## [Work to be completed]
Only a number is wanted here: the count of lines in the entries below that include the word "orthogonalEdgeStyle".

Detected change data
______________________________

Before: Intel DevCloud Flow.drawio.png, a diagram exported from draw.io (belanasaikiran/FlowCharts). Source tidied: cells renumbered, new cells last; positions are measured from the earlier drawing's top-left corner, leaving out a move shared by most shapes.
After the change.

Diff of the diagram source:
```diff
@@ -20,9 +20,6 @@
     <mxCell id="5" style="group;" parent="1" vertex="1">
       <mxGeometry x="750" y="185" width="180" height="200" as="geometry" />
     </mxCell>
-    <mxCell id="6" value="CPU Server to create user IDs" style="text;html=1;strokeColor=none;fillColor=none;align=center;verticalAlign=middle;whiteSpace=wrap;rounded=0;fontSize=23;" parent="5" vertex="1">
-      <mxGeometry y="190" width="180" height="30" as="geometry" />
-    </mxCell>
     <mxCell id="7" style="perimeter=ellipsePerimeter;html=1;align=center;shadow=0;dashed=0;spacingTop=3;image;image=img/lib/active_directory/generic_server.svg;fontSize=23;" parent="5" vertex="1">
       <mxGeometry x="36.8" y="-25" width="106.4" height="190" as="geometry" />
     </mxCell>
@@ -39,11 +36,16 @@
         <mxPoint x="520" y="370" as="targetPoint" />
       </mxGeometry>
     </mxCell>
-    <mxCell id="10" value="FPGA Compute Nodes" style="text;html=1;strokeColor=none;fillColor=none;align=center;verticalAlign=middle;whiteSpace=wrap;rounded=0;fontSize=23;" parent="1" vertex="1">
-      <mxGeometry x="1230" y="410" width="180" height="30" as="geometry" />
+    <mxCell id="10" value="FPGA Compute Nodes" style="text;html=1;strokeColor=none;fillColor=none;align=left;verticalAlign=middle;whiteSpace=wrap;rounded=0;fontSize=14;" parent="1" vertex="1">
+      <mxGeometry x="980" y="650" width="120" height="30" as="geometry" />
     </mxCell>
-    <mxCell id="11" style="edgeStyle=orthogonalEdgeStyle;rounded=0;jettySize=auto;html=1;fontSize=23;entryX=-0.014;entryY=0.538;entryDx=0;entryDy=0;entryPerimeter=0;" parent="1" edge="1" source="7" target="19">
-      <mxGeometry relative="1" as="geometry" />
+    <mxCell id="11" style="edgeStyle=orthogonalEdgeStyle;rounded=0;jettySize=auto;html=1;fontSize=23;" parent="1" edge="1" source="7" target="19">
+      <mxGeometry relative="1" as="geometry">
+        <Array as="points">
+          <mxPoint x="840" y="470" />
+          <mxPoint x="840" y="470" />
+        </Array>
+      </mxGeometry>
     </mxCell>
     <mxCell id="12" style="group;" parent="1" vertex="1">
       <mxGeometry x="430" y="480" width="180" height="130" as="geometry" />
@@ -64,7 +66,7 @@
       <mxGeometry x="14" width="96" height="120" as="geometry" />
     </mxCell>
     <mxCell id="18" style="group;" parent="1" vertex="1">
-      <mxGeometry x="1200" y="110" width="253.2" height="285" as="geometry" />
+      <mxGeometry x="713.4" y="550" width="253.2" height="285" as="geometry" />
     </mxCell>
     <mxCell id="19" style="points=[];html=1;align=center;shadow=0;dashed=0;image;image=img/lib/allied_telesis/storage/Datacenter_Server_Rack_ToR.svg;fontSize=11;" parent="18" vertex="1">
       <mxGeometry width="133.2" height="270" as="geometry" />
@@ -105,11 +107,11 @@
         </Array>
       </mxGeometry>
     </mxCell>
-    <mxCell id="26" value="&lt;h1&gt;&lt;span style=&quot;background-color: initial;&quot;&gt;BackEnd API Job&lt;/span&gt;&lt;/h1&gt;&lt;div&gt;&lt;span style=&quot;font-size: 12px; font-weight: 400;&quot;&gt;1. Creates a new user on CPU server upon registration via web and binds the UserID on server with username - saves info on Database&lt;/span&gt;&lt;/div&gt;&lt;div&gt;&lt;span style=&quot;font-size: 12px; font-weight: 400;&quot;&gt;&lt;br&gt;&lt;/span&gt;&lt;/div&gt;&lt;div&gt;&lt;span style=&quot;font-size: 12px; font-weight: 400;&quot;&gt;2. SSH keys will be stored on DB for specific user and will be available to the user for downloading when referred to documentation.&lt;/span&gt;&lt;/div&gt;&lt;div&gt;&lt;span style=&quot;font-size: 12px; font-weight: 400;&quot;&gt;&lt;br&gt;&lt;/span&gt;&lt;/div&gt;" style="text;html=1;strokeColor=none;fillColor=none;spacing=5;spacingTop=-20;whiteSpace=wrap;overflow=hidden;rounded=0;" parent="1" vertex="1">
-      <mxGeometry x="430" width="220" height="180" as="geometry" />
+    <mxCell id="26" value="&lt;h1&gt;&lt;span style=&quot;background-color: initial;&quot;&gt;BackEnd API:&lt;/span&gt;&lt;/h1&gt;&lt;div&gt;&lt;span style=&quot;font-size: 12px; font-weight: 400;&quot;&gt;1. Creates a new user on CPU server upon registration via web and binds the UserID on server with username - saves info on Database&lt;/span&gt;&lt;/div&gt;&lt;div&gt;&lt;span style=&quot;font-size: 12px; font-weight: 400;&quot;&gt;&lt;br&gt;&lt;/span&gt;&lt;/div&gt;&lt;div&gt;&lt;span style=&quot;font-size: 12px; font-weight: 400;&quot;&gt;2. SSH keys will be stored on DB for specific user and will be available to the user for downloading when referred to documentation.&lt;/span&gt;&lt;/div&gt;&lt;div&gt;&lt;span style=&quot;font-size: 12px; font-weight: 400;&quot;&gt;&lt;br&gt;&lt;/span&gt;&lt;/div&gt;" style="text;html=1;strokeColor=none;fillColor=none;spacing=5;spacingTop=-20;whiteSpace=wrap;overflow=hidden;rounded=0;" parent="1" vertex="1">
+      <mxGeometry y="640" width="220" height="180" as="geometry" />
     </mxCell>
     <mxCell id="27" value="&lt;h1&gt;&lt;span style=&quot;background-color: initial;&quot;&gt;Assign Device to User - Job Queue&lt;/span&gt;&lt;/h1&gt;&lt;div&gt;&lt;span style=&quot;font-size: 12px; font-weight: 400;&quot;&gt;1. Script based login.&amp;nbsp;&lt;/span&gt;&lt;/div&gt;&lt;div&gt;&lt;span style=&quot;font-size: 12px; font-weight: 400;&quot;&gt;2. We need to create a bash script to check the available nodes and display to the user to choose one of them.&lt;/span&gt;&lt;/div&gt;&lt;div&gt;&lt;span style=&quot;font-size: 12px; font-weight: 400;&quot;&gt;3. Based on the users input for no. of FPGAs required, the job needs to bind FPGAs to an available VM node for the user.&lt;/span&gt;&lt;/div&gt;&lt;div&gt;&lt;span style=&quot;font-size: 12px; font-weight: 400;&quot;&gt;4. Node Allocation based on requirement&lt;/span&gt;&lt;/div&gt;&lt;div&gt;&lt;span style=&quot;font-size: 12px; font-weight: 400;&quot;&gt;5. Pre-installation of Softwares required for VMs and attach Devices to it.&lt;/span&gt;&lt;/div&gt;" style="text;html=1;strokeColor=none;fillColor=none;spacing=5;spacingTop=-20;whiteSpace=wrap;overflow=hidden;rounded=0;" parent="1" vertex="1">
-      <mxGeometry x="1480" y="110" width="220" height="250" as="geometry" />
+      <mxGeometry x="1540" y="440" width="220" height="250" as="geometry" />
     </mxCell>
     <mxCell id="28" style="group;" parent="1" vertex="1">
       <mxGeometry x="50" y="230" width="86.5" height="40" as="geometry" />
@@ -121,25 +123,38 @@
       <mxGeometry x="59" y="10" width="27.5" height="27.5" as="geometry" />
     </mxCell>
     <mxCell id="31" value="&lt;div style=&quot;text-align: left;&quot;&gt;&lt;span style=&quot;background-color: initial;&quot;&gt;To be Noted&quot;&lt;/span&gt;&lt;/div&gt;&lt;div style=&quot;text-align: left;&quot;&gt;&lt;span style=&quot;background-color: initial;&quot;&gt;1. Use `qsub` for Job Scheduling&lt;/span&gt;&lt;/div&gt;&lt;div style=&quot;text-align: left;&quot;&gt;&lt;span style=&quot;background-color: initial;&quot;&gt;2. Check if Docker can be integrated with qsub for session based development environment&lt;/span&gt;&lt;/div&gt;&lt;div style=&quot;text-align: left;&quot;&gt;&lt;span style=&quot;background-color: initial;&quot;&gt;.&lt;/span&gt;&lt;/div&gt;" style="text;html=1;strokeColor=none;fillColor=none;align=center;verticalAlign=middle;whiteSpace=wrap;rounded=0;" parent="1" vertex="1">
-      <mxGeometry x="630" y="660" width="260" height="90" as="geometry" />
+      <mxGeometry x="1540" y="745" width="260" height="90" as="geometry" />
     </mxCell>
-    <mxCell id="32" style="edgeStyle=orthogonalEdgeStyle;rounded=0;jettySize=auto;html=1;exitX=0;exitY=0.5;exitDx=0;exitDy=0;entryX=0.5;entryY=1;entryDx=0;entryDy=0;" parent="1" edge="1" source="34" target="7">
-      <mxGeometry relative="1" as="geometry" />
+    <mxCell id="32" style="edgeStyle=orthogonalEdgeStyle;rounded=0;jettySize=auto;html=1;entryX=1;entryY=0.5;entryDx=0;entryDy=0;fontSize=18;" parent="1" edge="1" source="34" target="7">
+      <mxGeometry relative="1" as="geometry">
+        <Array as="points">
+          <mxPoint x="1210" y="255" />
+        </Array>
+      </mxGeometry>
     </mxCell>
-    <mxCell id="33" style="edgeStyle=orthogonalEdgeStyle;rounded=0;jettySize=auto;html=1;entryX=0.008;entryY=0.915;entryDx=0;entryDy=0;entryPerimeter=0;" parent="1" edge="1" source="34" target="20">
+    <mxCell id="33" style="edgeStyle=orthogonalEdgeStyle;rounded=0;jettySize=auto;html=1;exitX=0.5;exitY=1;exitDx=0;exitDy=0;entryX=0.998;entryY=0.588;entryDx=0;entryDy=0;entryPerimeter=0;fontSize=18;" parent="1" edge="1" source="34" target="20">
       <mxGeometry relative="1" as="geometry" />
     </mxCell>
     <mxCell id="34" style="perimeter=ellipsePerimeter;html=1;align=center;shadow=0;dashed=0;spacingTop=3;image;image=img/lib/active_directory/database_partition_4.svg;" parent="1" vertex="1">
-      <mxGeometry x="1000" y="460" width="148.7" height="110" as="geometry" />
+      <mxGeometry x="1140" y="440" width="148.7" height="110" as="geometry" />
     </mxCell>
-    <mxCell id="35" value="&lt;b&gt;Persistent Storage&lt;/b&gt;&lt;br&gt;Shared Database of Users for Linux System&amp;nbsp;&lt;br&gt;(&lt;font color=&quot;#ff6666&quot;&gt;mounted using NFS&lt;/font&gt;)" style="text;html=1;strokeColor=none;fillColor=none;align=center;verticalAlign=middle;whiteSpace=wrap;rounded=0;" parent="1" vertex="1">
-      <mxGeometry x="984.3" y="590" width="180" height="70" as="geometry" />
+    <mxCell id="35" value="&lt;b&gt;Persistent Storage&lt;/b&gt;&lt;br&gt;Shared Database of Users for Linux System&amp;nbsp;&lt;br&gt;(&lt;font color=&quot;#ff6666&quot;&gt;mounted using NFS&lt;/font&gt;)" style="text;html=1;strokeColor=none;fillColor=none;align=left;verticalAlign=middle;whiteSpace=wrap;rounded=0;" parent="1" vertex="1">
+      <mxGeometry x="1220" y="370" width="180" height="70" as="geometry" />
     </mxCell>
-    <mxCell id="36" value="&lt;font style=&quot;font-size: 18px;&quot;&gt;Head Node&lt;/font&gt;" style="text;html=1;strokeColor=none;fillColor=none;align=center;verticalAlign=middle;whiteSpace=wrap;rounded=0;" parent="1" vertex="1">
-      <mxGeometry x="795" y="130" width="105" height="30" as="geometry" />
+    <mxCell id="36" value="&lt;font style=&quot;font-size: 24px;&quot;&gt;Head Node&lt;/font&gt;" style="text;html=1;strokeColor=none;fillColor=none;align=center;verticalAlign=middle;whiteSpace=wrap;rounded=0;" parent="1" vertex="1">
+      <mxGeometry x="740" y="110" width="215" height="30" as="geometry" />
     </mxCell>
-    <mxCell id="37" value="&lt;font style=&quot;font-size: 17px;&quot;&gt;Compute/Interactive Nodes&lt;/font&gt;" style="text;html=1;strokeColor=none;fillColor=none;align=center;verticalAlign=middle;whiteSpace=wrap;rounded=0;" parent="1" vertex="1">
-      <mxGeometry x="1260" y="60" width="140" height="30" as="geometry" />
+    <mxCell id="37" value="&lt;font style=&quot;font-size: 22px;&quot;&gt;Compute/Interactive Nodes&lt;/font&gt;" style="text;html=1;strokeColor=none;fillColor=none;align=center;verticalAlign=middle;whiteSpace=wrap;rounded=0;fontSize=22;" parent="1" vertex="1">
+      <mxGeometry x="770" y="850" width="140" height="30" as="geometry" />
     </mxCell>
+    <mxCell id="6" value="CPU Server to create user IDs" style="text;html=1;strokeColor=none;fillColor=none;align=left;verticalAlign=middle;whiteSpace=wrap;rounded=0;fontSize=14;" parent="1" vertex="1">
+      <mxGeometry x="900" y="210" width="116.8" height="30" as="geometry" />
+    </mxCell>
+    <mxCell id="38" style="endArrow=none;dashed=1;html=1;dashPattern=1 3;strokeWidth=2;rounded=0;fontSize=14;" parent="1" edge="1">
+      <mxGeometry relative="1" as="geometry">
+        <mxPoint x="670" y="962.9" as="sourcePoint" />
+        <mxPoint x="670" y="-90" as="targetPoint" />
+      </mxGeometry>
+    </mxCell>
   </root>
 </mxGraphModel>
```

______________________________

## [Worked solution]
6